On the Archos 5 IMT, you'll find in-browser Flash 9 (YouTube videos can play in the separate video player and embedded in Opera), favorites, tabs, auto-displaying scrollbar, direct download support, web search (with choice of Google, Yahoo, or Wikipedia), image saving, and the ability to add website shortcuts to the home screen. You're also able to install Opera widgets, Flash 9 apps, and game packs available from Archos.
On the Archos 5 Android, you get upcoming Flash 10 support (YouTube videos currently play only in the separate video player), bookm arks, windows, direct download support, in-page search, web page sharing through Twidroid (preinstalled Twitter application), copy and paste, offline viewing of saved pages, image saving, and the ability to add website shortcuts to the home screen. Of course, this being an Android device, you're also able to install a wide range of third-party Android applications through the preloaded AppsLib store and other marketplaces.

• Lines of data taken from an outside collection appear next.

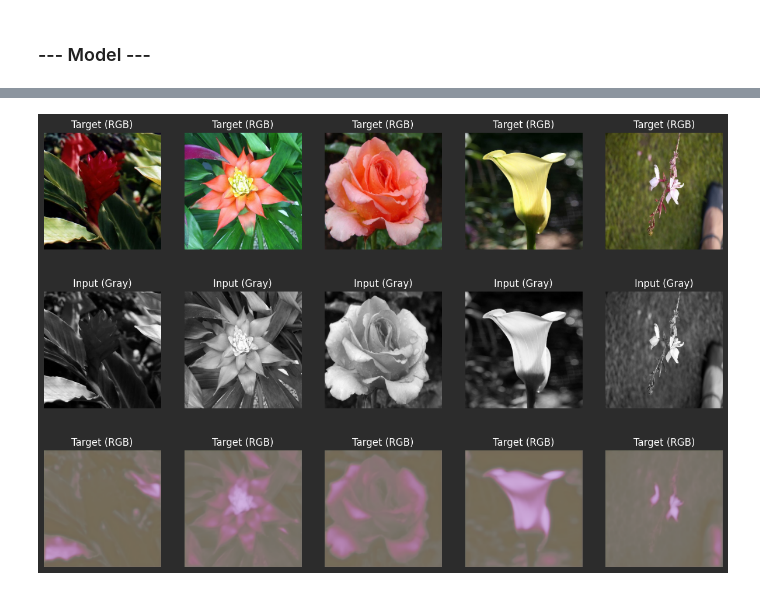
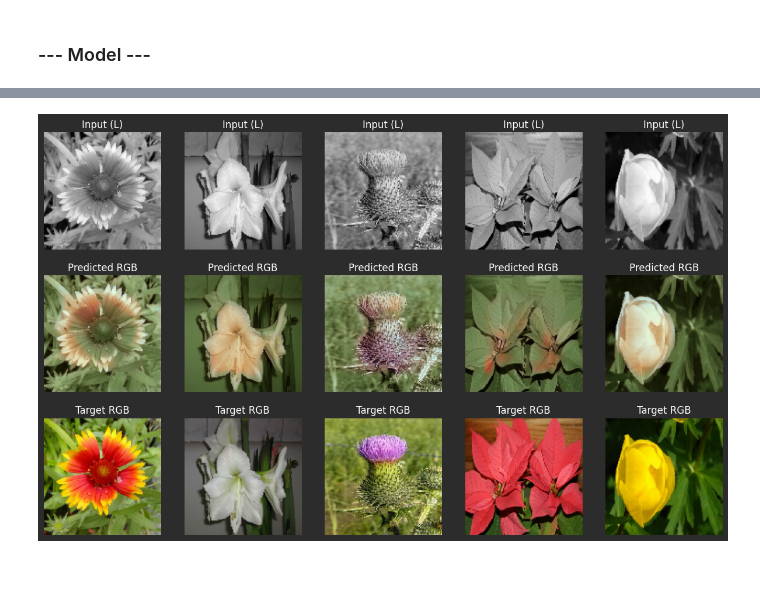
Before and after one commit to KiykoHanna/Simplon_CNN, a Jupyter notebook: Auto_Encod/ex_2.ipynb, the cells around one changed output, grey strips where cells are left out. Drawn from its saved outputs; the diff is of its cells as text; code cells hidden in the pictures.

```diff
--- a/Auto_Encod/ex_2.ipynb
+++ b/Auto_Encod/ex_2.ipynb
@@ -103,7 +103,7 @@ from skimage.color import rgb2lab
 import tensorflow as tf
 import numpy as np
 
-def transform_gray_fast(ds, img_size=(128,128)):
+def transform_gray(ds, img_size=(128,128)):
 
 
     def rgb_to_lab_batch(batch):
@@ -297,32 +300,51 @@ decoded_imgs = model.predict(train_gray_ds)
 # %%
-def show_images(ds, decoded_imgs , n=5):
+def show_predictions(ds, decoded_imgs, n=5):
+    """
+    Visualisation:
+    - Input (L)
+    - Predicted RGB (L + ab_pred)
+    - Target RGB (L + ab_true)
+    """
+    for x_batch, y_batch in ds.take(1):
+        batch_size = x_batch.shape[0]
+        decoded_batch = decoded_imgs[:batch_size]  # берём первый батч
 
-
-    for x_batch, y_batch in ds.take(1):
-        fig, axes = plt.subplots(3, n, figsize=(15, 10))
-        batch_size = x_batch.shape[0]
+        fig, axes = plt.subplots(3, n, figsize=(15, 9))
 
         for i in range(n):
             idx = np.random.randint(batch_size)
 
-            # --- grayscale (input) ---
-            axes[1, i].imshow(tf.squeeze(x_batch[idx]), cmap='gray')
+            # --- Input grayscale ---
+            gray = x_batch[idx, :, :, 0]
+            axes[0, i].imshow(gray, cmap='gray')
+            axes[0, i].axis('off')
+            axes[0, i].set_title("Input (L)")
+
+            # --- Predicted RGB ---
+            L = gray * 100.0
+            ab_pred = decoded_batch[idx] * 255.0 - 128.0
+            lab_pred = np.zeros((L.shape[0], L.shape[1], 3), dtype=np.float32)
+            lab_pred[..., 0] = L
+            lab_pred[..., 1:] = ab_pred
+            rgb_pred = lab2rgb(lab_pred)
+            axes[1, i].imshow(rgb_pred)
             axes[1, i].axis('off')
-            axes[1, i].set_title('Input (Gray)')
+            axes[1, i].set_title("Predicted RGB")
 
-            # --- RGB (target) ---
-            axes[0, i].imshow(tf.cast(y_batch[idx]*255, tf.uint8))
-            axes[0, i].axis('off')
-            axes[0, i].set_title('Target (RGB)')
-
-            # --- RGB (decoded) ---
-            axes[2, i].imshow(tf.cast(decoded_imgs[idx]*255, tf.uint8))
+            # --- Target RGB ---
+            ab_true = y_batch[idx].numpy() * 255.0 - 128.0
+            lab_true = np.zeros((L.shape[0], L.shape[1], 3), dtype=np.float32)
+            lab_true[..., 0] = L
+            lab_true[..., 1:] = ab_true
+            rgb_true = lab2rgb(lab_true)
+            axes[2, i].imshow(rgb_true)
             axes[2, i].axis('off')
-            axes[2, i].set_title('Target (RGB)')
+            axes[2, i].set_title("Target RGB")
 
         plt.show()
         break
 
-show_images(train_gray_ds, decoded_imgs, n=5)
+
+show_predictions(train_gray_ds, decoded_imgs, n=5)
 # %% [output]
-[figure, old version]
+[figure, new version]
```
Also changed, not shown: parts of 8 cells of this notebook, 13 other files.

Because my 10.6-ounce Archos 5 IMT has a 250GB hard drive and my 6.4-ounce Archos 5 Android has a 32GB flash drive, the latter is obviously much thinner and lighter (as previously shown). This, of course, makes the Android tablet more comfortable to hold for longer periods of time. The hard drive versions of the Android device weigh 10.1 ounces and are actually a little thicker (0.78 inches vs 0.76 inches) than the higher-capacity IMTs, so weight and thickness are only an issue when the SSD tablets are involved.

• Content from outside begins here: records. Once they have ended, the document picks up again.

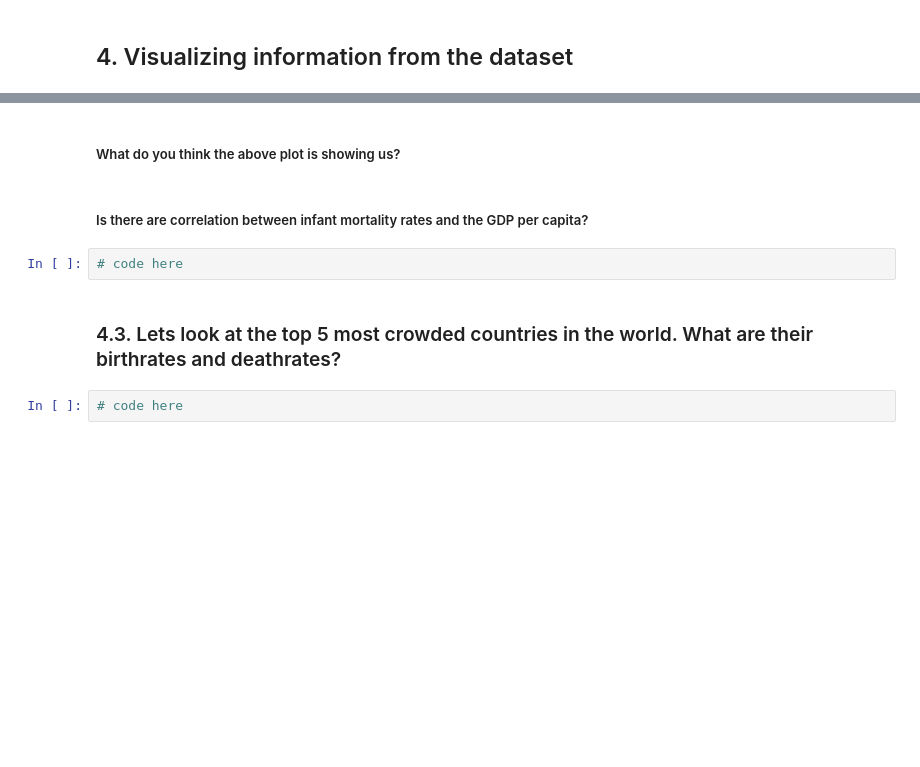
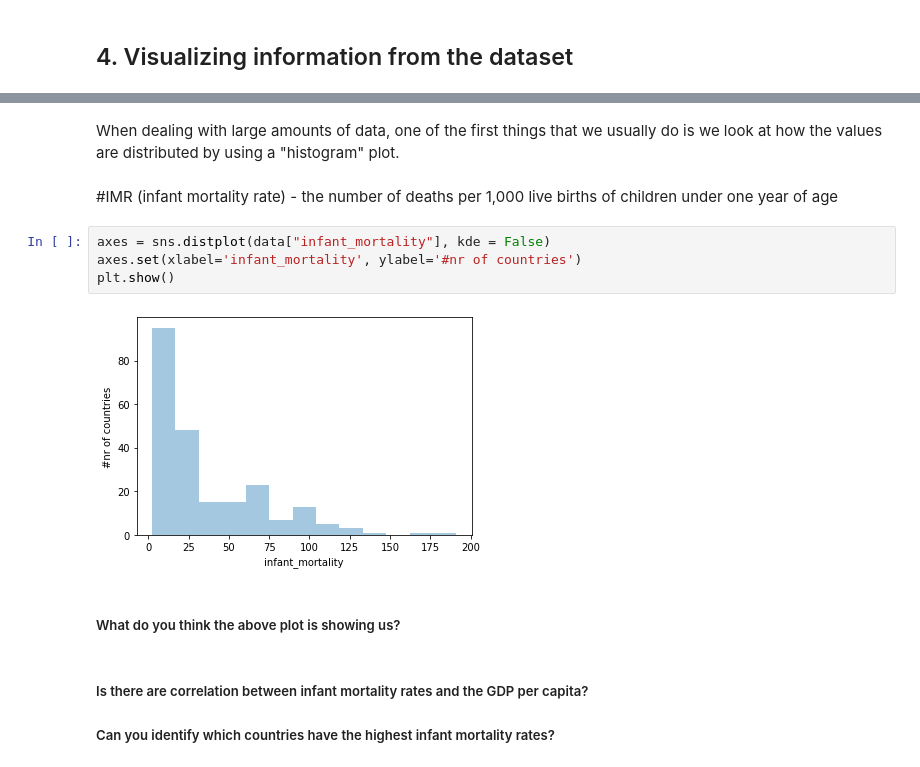
Before and after one commit to sraktale/pygn, a Jupyter notebook: sessions/2/Data Science Intro.ipynb, the cells around one changed output, grey strips where cells are left out. Drawn from its saved outputs; the diff is of its cells as text; blank space fills up the shorter version.

```diff
--- a/sessions/2/Data Science Intro.ipynb
+++ b/sessions/2/Data Science Intro.ipynb
@@ -285,10 +329,16 @@ sns.distplot(data["infant_mortality"])
+# %% [markdown]
+When dealing with large amounts of data, one of the first things that we usually do is we look at how the values are distributed by using a "histogram" plot.
+# %% [markdown]
+#IMR (infant mortality rate) - the number of deaths per 1,000 live births of children under one year of age
+# %%
+axes = sns.distplot(data["infant_mortality"], kde = False)
+axes.set(xlabel='infant_mortality', ylabel='#nr of countries')
+plt.show()
+# %% [output]
+[figure, added]
 # %% [markdown]
 ##### What do you think the above plot is showing us?
 # %% [markdown]
 ##### Is there are correlation between infant mortality rates and the GDP per capita?
+
+##### Can you identify which countries have the highest infant mortality rates?
-# %%
-# code here
-# %% [markdown]
-### 4.3. Lets look at the top 5 most crowded countries in the world. What are their birthrates and deathrates?
-# %%
-# code here
```
Also changed, not shown: parts of 22 cells of this notebook, 1 other file.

On the other hand, because the Android unit is longer than the non-Android unit (regardless of internal storage type), thumb typing can be less comfortable depending on the size of your hands and/or natural reach of your thumbs.
Neither device has a contoured back, so I don't find that one fits any more comfortably in the hand than the other.
Except for maybe the keyboard, web browsing on the Archos 5 Android is a significant across-the-board improvement over the Archos 5 IMT. The Android tablet loads pages faster, has more connectivity options, offers better scrolling and browser navigation, auto-rotates into portrait mode, and includes more advanced features. I'd still like to see some additional improvements in navigation to further reduce the amount of taps needed to perform simple tasks and to make getting around even faster and more intuitive, but WebKit on the Archos 5 Android definitely provides one of the best ARM-based mobile web experiences around.